Honorary degree recipient Young, a former journalism student at the University who has been producing all of her 60 Minutes stories from home since March, said that while these times are difficult and unconventional, she likes to always be the optimist during adversity.
“I cover stories on people who have the hardest of lives on this planet, so for me to think my life is hard – even if it is – I just go back to the starving child in South Sudan or homeless children in Florida,” Young said.
Due to the nature of her work as a journalist, Young said under normal circumstances she would have been traveling to Syria and other countries throughout the summer to cover stories. With COVID-19 travel restrictions underway, this year has been the longest she has not been on a plane in nearly 20 years. Even before the University moved to cancel the face-to-face commencement, Young said she was unsure if she would make the traveling exception to accept her honorary degree in person.
“[The University] invited my family to come, I was going to deliver a speech and all the accoutrements that come with that,” Young said. “The hardest part of this pandemic is the unknown. It’s more scary as something you can’t see than something you can face in the eye.”
Pilarz notified Young earlier in the year that she would be receiving an honorary degree at commencement. Young said she was extremely flattered to be considered.
“Aren’t I too young for this? Am I aging myself, getting honorary degrees now? Is this better than my regular degree?” Young joked. “I just feel so honored and I think that just shows a lot about how far I’ve come, how far I didn’t even know I would be able to go and how my alma mater, who gave me such a comforting experience, views and sees me.”

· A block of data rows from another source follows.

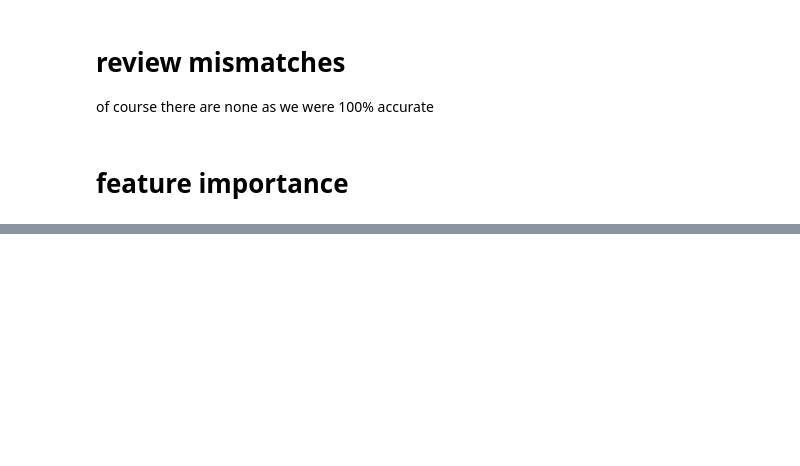
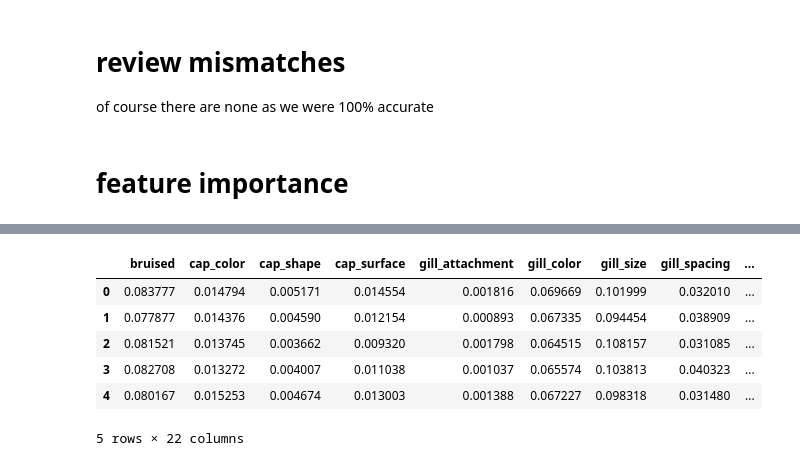
Before and after one commit to devinem4/ml-mushrooms, a Jupyter notebook: notebooks/model-01-rf.ipynb, the cells around one changed output, grey strips where cells are left out. Drawn from its saved outputs; the diff is of its cells as text; code cells hidden in the pictures; blank space fills up the shorter version.

```diff
--- a/notebooks/model-01-rf.ipynb
+++ b/notebooks/model-01-rf.ipynb
@@ -108,2 +88,27 @@ feat_imp_df.head()
+# %%
+data = []
+for k, exp in all_experiments.items():
+    data.append(exp.clf.feature_importances_)
+
+feat_imp_df = pd.DataFrame(data, columns=features)
+
+# summarize feature importance across original features (rather than one hot encoded features)
+# we added `__x` to each original feature during ohe, so we can just slice off the last 3 chars
+orig_features = list(set([col[:-3] for col in feat_imp_df.columns]))
+for f in orig_features:
+    feat_imp_df[f] = (feat_imp_df
+                      [[col for col in feat_imp_df.columns if col.startswith(f)]]
+                      .sum(axis=1))
+
+feat_imp_df = feat_imp_df[sorted(orig_features)]
+feat_imp_df.head()
+# %% [output]
+|  | bruised | cap_color | cap_shape | cap_surface | gill_attachment | gill_color | gill_size | gill_spacing | ... |
+| 0 | 0.083777 | 0.014794 | 0.005171 | 0.014554 | 0.001816 | 0.069669 | 0.101999 | 0.032010 | ... |
+| 1 | 0.077877 | 0.014376 | 0.004590 | 0.012154 | 0.000893 | 0.067335 | 0.094454 | 0.038909 | ... |
+| 2 | 0.081521 | 0.013745 | 0.003662 | 0.009320 | 0.001798 | 0.064515 | 0.108157 | 0.031085 | ... |
+| 3 | 0.082708 | 0.013272 | 0.004007 | 0.011038 | 0.001037 | 0.065574 | 0.103813 | 0.040323 | ... |
+| 4 | 0.080167 | 0.015253 | 0.004674 | 0.013003 | 0.001388 | 0.067227 | 0.098318 | 0.031480 | ... |
+5 rows × 22 columns
 # %%
 fig, ax = plt.subplots()
```
Also changed, not shown: parts of 3 cells of this notebook.
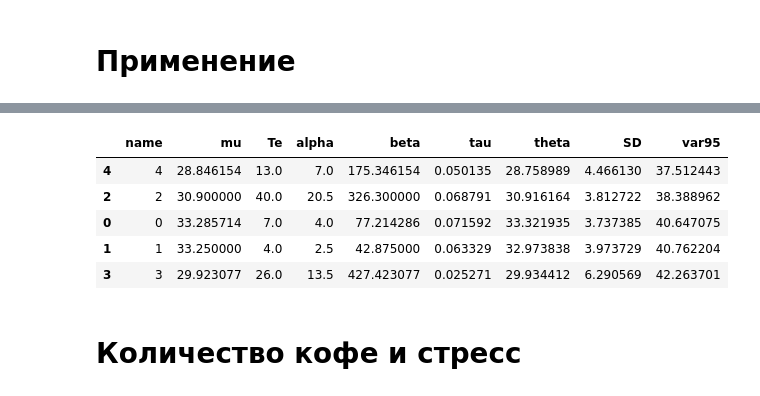
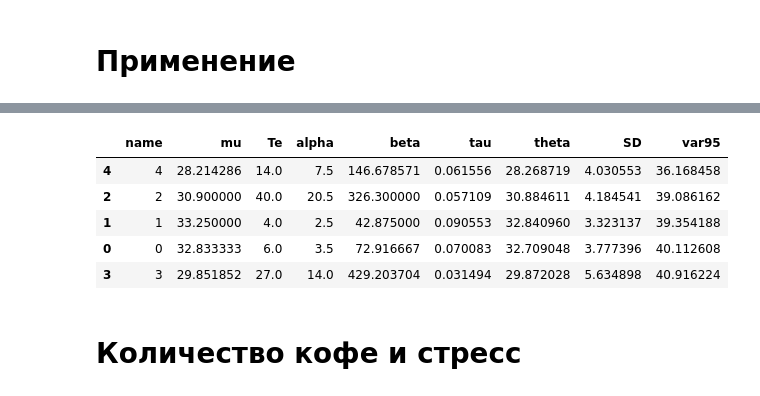
Before and after one commit to ksetdekov/trip_choice_optimizer, a Jupyter notebook: coffee-amount-optimization.ipynb, the cells around one changed output, grey strips where cells are left out. Saved outputs shown, nothing was run; the diff lists cells and outputs as text; code cells hidden in the pictures.

```diff
--- a/coffee-amount-optimization.ipynb
+++ b/coffee-amount-optimization.ipynb
@@ -233,7 +233,10 @@ events = {
     datetime(2025, 2, 14): (2, 35),
     datetime(2025, 2, 15): (4, 30),
     datetime(2025, 2, 16): (3, 43),
-    datetime(2025, 2, 17): (2, 38)
+    datetime(2025, 2, 17): (2, 38),
+    datetime(2025, 2, 18): (4, 25),
+    datetime(2025, 2, 19): (4, 33),
+    datetime(2025, 2, 20): (3, 28)
 
 }
 
@@ -247,9 +250,9 @@ cups.process_events(events, days=91)
 |  | name | mu | Te | alpha | beta | tau | theta | SD | var95 |
-| 4 | 4 | 28.846154 | 13.0 | 7.0 | 175.346154 | 0.050135 | 28.758989 | 4.466130 | 37.512443 |
-| 2 | 2 | 30.900000 | 40.0 | 20.5 | 326.300000 | 0.068791 | 30.916164 | 3.812722 | 38.388962 |
-| 0 | 0 | 33.285714 | 7.0 | 4.0 | 77.214286 | 0.071592 | 33.321935 | 3.737385 | 40.647075 |
-| 1 | 1 | 33.250000 | 4.0 | 2.5 | 42.875000 | 0.063329 | 32.973838 | 3.973729 | 40.762204 |
-| 3 | 3 | 29.923077 | 26.0 | 13.5 | 427.423077 | 0.025271 | 29.934412 | 6.290569 | 42.263701 |
+| 4 | 4 | 28.214286 | 14.0 | 7.5 | 146.678571 | 0.061556 | 28.268719 | 4.030553 | 36.168458 |
+| 2 | 2 | 30.900000 | 40.0 | 20.5 | 326.300000 | 0.057109 | 30.884611 | 4.184541 | 39.086162 |
+| 1 | 1 | 33.250000 | 4.0 | 2.5 | 42.875000 | 0.090553 | 32.840960 | 3.323137 | 39.354188 |
+| 0 | 0 | 32.833333 | 6.0 | 3.5 | 72.916667 | 0.070083 | 32.709048 | 3.777396 | 40.112608 |
+| 3 | 3 | 29.851852 | 27.0 | 14.0 | 429.203704 | 0.031494 | 29.872028 | 5.634898 | 40.916224 |
 # %% [markdown]
 # Количество кофе и стресс
 # %%
```
Also changed, not shown: parts of 6 cells of this notebook.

Now alumnus Joe Tampone, former broadcast journalism and electronic media major ’20 who is attending Rutgers University in pursuit of a master’s degree, shared Young’s sentiment on his alma mater, The University of Scranton, despite the sad news of his commencement’s cancellation.
“Obviously I’m a little disappointed, but I understand the University’s decision to cancel commencement. I’m grateful to have attended Scranton,” Tampone said. “These are tough times and we need to stay vigilant to keep us and our loved ones safe. I sincerely hope the current senior class can have a traditional commencement and for the younger students to have the amazing college experience I had at the University.”

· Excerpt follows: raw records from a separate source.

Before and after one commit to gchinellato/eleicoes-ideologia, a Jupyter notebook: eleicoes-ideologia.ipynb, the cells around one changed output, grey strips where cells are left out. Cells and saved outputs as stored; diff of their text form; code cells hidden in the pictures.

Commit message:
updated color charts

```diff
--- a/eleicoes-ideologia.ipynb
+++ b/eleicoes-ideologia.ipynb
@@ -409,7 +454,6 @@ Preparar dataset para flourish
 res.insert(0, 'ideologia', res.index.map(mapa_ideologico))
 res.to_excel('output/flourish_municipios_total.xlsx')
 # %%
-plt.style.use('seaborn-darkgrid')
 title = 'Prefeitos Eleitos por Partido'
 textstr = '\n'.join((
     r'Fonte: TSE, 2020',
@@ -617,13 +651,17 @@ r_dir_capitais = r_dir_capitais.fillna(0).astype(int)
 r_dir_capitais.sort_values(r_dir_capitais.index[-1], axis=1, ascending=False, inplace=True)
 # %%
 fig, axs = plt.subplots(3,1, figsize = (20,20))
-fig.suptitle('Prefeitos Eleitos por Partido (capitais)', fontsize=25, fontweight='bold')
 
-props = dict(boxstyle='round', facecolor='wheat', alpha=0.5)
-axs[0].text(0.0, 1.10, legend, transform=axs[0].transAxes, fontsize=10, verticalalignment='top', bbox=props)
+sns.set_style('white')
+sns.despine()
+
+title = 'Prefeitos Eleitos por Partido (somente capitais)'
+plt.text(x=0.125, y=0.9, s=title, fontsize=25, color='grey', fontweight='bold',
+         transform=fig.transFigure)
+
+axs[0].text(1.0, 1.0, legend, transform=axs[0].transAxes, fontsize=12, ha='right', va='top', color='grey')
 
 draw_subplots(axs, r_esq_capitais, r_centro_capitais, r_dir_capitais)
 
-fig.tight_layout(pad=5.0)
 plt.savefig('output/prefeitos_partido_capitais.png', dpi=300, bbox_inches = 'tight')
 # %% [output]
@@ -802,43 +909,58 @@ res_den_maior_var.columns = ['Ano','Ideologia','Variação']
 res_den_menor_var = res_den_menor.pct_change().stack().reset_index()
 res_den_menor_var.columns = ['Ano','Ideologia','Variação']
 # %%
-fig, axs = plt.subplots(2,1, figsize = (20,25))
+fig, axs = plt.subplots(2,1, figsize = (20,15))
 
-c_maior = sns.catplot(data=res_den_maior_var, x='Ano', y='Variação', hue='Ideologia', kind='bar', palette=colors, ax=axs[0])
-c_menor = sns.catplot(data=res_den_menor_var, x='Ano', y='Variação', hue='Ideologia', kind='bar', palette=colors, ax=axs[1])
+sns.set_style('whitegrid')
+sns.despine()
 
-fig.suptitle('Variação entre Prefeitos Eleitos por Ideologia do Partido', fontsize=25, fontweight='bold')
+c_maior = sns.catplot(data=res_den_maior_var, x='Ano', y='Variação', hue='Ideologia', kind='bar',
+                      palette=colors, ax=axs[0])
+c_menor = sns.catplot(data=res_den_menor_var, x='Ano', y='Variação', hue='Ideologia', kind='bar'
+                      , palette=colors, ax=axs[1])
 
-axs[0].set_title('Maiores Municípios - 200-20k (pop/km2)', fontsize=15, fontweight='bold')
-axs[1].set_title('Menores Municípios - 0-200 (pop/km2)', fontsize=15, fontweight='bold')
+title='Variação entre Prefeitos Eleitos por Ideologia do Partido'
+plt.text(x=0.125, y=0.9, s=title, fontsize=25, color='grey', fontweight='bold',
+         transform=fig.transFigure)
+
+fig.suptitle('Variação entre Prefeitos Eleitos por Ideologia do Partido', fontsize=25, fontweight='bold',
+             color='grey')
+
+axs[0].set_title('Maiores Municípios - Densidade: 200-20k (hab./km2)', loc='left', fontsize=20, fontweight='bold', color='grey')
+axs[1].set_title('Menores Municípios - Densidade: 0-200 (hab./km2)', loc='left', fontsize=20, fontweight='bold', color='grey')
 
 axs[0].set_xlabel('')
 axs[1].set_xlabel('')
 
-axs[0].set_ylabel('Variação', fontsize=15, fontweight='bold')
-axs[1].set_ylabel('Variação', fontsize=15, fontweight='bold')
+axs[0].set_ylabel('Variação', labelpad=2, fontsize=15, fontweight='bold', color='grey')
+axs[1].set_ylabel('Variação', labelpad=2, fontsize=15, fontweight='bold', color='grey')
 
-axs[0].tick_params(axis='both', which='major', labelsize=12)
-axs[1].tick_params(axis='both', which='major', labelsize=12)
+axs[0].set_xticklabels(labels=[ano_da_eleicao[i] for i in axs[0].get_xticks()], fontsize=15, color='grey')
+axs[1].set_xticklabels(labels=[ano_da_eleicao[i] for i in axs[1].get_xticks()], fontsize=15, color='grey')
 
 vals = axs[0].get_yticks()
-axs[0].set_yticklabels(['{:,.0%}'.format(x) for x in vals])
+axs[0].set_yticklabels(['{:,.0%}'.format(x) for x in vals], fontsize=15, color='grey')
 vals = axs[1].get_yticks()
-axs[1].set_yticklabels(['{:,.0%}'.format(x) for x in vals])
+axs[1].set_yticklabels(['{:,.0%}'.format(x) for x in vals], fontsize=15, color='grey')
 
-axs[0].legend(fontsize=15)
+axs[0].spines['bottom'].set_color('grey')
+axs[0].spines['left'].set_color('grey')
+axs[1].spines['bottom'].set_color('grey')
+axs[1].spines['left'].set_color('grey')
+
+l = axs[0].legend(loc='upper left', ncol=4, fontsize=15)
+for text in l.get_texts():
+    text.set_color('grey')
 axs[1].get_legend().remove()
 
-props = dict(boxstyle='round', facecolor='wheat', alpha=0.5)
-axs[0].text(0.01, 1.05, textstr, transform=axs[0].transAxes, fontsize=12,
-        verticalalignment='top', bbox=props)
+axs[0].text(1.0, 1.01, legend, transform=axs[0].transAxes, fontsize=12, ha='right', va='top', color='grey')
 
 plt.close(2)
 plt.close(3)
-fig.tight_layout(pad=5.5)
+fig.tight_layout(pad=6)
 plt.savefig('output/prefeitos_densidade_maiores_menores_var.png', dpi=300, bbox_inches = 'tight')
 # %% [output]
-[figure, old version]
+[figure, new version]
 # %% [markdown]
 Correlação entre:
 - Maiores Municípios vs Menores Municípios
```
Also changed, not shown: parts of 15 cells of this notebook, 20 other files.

Members of the University’s undergraduate class of 2020 represent 14 states including California, Connecticut, Florida, Massachusetts, New Jersey, New York, Pennsylvania and Virginia, according to RoyalNews.